But City Attorney Skip Fowler later determined that Fawlty Towers is operating in legal fashion. In a memo, he cited Pasco County’s status as the unofficial nudist capital of North America, boasting six resorts along a 6-mile stretch of U.S. 41 north of Tampa.
Broad said Fawlty Towers — which was named for the 1970s British sitcom — cannot compete with chain hotels and their superior advertising budgets. Compounding matters: Florida’s lingering economic downturn and NASA’s retirement of the shuttle program at nearby Kennedy Space Center.
“My hat’s off to them. They’re trying something different,” said Bob Morton, executive director of the Naturist Action Committee of Oshkosh, Wis. This non-profit group fights for nudists’ rights in communities across the USA.
“It may or may not work for them, but they’ll make some adjustments and say, ‘That’s the best idea we’ve ever had’ — or, ‘That really stinks,’ ” Morton said.
“You have to ask the Cocoa Beach city commissioners: Would they be happier to have the place shuttered with a ‘For Sale’ sign on the window?” he said.
In a similar business-model switch, the shuttered Mira Vista Resort in Tuscon, Ariz., reopened as a nudist facility in May 2006. The historic property formerly operated as a guest ranch, a shelter for abused women funded by Suzanne Somers, and a gay health spa before closing in December 2005, said Suzanne Schell, co-owner.
“Had we just bought this place as a traditional hotel, we would not have lasted. It’s lasted because we’ve got this nudist niche,” said Schell, who also co-owns Laguna Del Sol Nudist Resort near Sacramento, Calif.
“You’ve got a clientele of people around the country looking for nudist places to go to. It makes it a little more viable, and we’ve been able to survive a significant downturn in the hospitality industry better than a lot of properties,” Schell said.
Cocoa Beach City Commissioner Skip Williams has called for new zoning regulations to prohibit future nudist resorts, much like his city has done with strip clubs and tattoo parlors.
Judy Dryson, who has lived in Cocoa Beach since 2001, thinks clothing-optional business will negatively impact real-estate values — and “it kind of reeks.”
“I am disgusted with this decision for Fawlty Towers. I don’t think the city needs any more sleaze than it already has,” Dryson told commissioners last month.
“I wouldn’t buy here if I had a family and learned all this (about) what’s going on in the town,” she said.
On the other hand, Cocoa Beach resident John Buehler was introduced to nudism at Fawlty Towers.
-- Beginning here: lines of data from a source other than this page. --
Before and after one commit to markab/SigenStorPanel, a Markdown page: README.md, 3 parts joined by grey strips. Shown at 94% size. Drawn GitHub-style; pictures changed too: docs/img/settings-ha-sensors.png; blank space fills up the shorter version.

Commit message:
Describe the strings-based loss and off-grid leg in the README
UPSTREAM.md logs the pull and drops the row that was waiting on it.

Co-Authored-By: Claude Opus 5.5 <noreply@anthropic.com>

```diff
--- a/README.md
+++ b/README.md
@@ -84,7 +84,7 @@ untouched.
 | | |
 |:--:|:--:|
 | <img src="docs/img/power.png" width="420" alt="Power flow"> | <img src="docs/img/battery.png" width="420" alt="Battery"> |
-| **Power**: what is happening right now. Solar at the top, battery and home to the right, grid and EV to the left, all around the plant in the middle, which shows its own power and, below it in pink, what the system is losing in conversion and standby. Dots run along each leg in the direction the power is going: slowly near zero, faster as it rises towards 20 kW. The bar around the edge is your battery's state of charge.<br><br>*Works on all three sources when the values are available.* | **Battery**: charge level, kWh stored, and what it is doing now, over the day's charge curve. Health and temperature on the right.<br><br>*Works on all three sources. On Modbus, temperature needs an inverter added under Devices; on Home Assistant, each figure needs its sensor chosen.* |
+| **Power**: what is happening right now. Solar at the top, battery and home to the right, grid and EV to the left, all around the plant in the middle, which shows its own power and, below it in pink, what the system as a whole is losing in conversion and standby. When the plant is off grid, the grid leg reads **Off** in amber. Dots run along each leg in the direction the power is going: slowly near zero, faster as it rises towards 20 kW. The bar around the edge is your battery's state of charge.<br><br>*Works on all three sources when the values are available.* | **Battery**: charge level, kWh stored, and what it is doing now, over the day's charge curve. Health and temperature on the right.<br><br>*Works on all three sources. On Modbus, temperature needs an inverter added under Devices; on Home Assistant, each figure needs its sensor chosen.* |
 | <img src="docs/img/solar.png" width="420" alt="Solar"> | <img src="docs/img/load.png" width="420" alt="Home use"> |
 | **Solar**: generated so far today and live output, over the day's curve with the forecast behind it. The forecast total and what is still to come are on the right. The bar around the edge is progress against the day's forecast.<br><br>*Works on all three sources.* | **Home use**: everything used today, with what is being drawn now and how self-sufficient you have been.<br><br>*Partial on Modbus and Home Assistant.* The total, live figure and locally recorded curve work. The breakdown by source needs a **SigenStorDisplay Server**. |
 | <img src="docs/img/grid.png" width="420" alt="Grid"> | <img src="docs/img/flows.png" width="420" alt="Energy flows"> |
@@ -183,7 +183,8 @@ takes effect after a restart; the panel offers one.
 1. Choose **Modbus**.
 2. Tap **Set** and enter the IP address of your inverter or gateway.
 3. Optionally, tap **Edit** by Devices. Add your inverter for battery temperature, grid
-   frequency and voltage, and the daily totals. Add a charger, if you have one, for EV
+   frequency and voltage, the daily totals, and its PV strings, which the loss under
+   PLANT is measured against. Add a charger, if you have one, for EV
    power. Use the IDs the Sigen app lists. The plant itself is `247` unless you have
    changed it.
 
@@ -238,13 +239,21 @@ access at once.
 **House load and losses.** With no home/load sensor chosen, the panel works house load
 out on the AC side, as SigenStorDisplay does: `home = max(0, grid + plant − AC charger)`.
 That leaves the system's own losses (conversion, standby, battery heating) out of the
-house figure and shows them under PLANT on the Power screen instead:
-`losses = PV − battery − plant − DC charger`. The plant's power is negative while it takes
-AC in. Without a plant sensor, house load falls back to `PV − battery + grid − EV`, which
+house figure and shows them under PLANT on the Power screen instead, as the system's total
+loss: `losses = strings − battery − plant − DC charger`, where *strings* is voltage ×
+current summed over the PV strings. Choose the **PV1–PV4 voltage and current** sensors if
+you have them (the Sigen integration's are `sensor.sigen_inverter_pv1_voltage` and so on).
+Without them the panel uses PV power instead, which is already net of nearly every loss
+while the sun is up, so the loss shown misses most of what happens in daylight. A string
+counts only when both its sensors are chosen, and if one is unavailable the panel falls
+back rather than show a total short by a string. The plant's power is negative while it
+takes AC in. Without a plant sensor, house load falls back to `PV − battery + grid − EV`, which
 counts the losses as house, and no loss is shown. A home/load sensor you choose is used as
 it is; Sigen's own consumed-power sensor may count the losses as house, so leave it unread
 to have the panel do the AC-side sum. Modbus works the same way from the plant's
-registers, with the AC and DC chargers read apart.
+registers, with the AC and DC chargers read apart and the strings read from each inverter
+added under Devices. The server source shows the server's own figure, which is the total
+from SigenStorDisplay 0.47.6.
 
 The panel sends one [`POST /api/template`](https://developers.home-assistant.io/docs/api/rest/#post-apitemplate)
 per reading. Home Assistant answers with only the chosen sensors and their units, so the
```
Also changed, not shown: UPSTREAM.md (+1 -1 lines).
He has visited three times by purchasing $25 day passes, and he enjoys drinking pints of Guinness and playing darts at the tiki bar.